WORK TO COMPLETE: Which lines of the data below hold "scss"? Copy each of them.
EXERCISE INPUT Block Start
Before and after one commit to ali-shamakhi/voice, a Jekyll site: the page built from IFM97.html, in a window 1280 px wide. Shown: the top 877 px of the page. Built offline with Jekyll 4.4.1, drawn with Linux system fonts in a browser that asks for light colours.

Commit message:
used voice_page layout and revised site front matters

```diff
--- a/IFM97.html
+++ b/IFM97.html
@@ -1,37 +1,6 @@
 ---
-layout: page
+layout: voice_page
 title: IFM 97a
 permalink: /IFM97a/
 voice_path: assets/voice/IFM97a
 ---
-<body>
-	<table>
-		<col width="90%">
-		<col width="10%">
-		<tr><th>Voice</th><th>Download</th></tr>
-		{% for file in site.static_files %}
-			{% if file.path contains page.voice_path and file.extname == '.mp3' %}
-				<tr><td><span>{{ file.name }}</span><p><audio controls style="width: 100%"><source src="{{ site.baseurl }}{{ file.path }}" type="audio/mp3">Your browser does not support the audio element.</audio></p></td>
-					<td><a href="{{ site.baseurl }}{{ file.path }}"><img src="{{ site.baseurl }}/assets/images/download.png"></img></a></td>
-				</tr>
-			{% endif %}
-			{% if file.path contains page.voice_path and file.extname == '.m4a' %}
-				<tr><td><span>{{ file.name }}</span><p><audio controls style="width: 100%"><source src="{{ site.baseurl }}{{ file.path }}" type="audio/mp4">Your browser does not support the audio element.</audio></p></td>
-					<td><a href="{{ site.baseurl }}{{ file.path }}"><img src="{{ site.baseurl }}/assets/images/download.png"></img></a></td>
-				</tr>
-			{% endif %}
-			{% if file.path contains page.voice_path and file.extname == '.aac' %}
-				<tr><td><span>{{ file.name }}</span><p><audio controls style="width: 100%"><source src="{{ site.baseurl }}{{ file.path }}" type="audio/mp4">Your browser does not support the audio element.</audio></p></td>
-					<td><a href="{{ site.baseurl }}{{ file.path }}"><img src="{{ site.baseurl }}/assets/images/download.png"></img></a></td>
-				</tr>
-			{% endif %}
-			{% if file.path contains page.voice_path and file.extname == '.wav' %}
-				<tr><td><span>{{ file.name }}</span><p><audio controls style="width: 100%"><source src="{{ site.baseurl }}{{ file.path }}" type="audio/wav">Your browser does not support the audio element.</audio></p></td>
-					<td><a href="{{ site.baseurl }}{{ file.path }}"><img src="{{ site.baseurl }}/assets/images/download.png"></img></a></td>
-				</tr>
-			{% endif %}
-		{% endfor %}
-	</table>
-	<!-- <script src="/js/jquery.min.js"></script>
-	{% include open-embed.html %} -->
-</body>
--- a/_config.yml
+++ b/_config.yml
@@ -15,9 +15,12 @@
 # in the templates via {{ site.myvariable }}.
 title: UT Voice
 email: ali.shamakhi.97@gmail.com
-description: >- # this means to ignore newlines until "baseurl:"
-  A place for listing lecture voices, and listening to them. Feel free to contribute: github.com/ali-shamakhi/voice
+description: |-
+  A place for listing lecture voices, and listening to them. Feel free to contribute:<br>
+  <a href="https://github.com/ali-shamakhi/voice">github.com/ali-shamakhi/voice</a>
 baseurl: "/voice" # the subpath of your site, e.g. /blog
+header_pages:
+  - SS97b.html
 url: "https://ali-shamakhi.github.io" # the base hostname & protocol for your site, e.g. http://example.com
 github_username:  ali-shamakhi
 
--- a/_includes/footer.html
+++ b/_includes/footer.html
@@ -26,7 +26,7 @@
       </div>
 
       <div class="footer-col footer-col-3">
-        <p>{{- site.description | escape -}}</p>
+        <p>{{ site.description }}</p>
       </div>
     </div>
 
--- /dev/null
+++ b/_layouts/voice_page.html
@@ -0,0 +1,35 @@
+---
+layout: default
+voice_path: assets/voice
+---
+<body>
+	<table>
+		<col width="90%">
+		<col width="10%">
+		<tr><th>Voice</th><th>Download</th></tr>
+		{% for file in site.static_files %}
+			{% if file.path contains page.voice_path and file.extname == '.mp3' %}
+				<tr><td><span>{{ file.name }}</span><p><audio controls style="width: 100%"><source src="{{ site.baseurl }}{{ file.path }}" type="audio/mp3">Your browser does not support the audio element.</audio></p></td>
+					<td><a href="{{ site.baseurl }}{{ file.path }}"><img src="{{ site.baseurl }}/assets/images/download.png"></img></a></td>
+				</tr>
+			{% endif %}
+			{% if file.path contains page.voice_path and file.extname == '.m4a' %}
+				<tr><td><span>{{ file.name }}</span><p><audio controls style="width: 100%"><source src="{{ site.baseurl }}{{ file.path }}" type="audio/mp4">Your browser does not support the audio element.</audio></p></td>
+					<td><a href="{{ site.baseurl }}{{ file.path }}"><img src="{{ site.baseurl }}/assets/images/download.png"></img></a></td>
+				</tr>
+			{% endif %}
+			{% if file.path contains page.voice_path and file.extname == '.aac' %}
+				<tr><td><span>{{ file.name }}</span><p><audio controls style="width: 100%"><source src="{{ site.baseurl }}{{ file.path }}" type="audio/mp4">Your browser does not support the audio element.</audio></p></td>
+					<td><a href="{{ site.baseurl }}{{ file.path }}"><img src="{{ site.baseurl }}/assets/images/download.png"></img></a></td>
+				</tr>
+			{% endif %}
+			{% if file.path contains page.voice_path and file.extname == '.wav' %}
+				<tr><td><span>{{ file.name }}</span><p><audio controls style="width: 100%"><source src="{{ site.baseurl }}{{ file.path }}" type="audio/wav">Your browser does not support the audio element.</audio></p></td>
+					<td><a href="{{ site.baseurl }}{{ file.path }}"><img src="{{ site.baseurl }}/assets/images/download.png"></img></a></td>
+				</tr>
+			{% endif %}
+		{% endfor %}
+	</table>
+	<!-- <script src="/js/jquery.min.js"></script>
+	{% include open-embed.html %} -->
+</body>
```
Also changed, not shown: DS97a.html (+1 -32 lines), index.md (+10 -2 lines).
EXERCISE INPUT Block End
EXERCISE INPUT Block Start
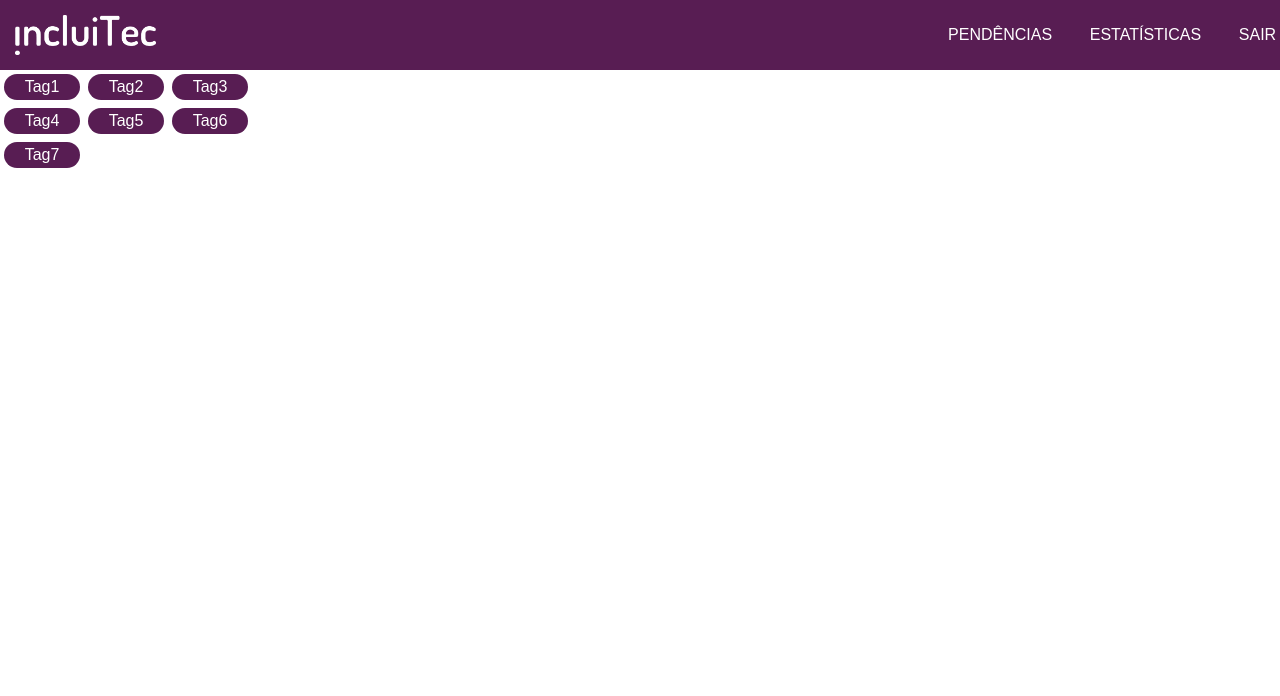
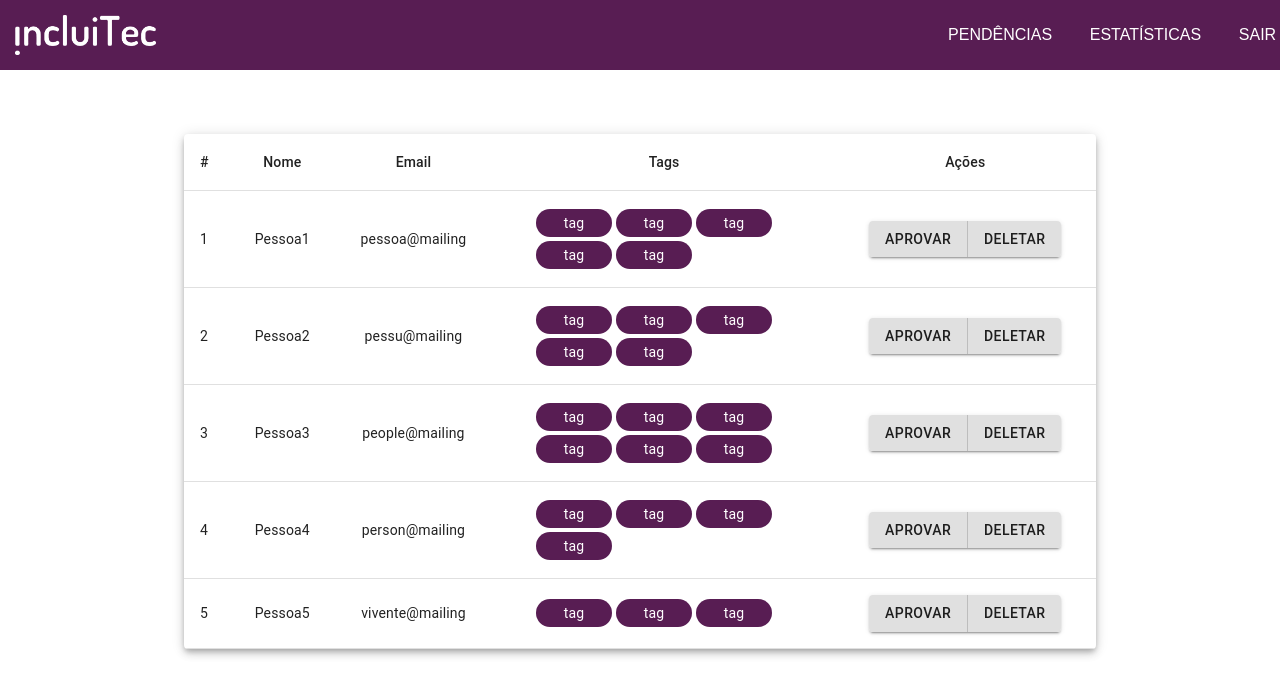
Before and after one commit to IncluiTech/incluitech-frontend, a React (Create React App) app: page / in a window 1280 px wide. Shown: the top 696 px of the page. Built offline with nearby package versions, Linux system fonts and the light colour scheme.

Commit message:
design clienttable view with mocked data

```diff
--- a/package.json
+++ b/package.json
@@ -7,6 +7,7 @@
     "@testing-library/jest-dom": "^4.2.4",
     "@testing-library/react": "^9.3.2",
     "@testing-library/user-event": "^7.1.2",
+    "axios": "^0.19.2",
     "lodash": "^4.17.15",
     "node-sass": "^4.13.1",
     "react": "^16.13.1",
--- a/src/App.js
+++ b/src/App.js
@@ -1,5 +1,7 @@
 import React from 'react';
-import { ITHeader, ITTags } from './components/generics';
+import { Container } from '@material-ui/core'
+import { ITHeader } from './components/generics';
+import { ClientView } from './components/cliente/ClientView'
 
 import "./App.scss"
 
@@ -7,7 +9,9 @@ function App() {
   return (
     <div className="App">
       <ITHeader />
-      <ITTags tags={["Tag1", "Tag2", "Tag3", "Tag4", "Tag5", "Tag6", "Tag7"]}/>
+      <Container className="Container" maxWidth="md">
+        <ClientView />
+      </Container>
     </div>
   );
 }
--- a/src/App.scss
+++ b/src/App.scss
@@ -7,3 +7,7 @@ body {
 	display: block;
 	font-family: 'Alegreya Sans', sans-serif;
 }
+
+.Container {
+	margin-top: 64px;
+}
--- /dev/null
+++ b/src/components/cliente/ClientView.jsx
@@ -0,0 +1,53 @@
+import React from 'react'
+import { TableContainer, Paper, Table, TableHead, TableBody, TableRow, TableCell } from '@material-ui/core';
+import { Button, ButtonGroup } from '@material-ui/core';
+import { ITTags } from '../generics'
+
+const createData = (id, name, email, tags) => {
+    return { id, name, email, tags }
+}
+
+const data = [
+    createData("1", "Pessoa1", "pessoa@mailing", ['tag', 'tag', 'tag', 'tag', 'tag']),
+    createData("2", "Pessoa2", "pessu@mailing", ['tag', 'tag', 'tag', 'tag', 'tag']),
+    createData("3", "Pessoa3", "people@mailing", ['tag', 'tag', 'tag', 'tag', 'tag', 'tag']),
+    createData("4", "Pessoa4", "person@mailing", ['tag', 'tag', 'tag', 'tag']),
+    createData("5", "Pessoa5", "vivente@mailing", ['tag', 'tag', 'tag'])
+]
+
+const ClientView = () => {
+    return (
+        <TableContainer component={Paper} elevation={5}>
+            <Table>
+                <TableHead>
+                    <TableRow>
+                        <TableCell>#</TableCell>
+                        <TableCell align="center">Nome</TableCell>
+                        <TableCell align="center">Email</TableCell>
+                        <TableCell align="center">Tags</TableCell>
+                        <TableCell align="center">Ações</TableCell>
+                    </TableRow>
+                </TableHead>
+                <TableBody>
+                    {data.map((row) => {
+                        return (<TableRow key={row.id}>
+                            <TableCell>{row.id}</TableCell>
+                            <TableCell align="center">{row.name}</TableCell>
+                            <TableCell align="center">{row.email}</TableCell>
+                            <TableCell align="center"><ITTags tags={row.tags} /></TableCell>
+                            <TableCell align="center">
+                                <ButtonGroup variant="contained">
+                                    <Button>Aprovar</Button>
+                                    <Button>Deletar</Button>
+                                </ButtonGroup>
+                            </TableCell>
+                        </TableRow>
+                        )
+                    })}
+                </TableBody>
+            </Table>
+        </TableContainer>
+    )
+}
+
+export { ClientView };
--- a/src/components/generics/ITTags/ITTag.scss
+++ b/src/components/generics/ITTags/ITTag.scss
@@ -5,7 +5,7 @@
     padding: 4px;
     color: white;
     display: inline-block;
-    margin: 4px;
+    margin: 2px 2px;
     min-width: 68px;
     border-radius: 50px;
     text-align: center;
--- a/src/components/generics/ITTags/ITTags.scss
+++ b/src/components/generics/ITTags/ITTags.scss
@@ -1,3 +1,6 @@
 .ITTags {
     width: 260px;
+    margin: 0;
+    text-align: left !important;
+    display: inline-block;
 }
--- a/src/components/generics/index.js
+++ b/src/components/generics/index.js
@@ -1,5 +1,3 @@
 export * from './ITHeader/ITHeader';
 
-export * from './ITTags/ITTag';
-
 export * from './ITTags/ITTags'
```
EXERCISE INPUT Block End
TASK SOLUTION:
 import "./App.scss"
--- a/src/App.scss
+++ b/src/App.scss
--- a/src/components/generics/ITTags/ITTag.scss
+++ b/src/components/generics/ITTags/ITTag.scss
--- a/src/components/generics/ITTags/ITTags.scss
+++ b/src/components/generics/ITTags/ITTags.scss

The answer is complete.